**What the task asks**
If a line in the data below contains the word "detector", copy it out.

**Source information**
◇ ◇ ◇ ◇ ◇

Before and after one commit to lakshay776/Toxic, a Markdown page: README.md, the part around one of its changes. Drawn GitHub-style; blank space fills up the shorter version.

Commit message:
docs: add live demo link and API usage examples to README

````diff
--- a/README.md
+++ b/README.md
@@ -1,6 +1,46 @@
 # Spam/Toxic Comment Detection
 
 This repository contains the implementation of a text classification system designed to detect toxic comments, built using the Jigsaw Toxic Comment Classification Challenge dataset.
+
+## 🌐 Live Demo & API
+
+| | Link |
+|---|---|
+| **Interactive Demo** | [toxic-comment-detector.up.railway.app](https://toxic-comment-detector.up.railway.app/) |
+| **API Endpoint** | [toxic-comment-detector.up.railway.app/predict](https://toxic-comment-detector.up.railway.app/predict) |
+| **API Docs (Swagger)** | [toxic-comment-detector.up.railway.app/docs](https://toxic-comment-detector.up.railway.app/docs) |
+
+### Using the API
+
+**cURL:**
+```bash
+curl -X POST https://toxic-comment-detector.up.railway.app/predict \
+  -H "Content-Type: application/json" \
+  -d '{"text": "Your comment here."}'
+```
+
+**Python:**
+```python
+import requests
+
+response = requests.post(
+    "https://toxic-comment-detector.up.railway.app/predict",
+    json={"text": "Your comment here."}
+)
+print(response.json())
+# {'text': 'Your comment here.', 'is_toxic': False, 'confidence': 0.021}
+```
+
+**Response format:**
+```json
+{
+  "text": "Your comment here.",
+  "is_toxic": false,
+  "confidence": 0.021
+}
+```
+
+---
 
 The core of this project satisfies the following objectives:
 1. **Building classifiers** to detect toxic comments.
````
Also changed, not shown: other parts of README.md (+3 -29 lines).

◇ ◇ ◇ ◇ ◇

**Result for this exercise**
+| **Interactive Demo** | [toxic-comment-detector.up.railway.app](https://toxic-comment-detector.up.railway.app/) |
+| **API Endpoint** | [toxic-comment-detector.up.railway.app/predict](https://toxic-comment-detector.up.railway.app/predict) |
+| **API Docs (Swagger)** | [toxic-comment-detector.up.railway.app/docs](https://toxic-comment-detector.up.railway.app/docs) |
+curl -X POST https://toxic-comment-detector.up.railway.app/predict \
+    "https://toxic-comment-detector.up.railway.app/predict",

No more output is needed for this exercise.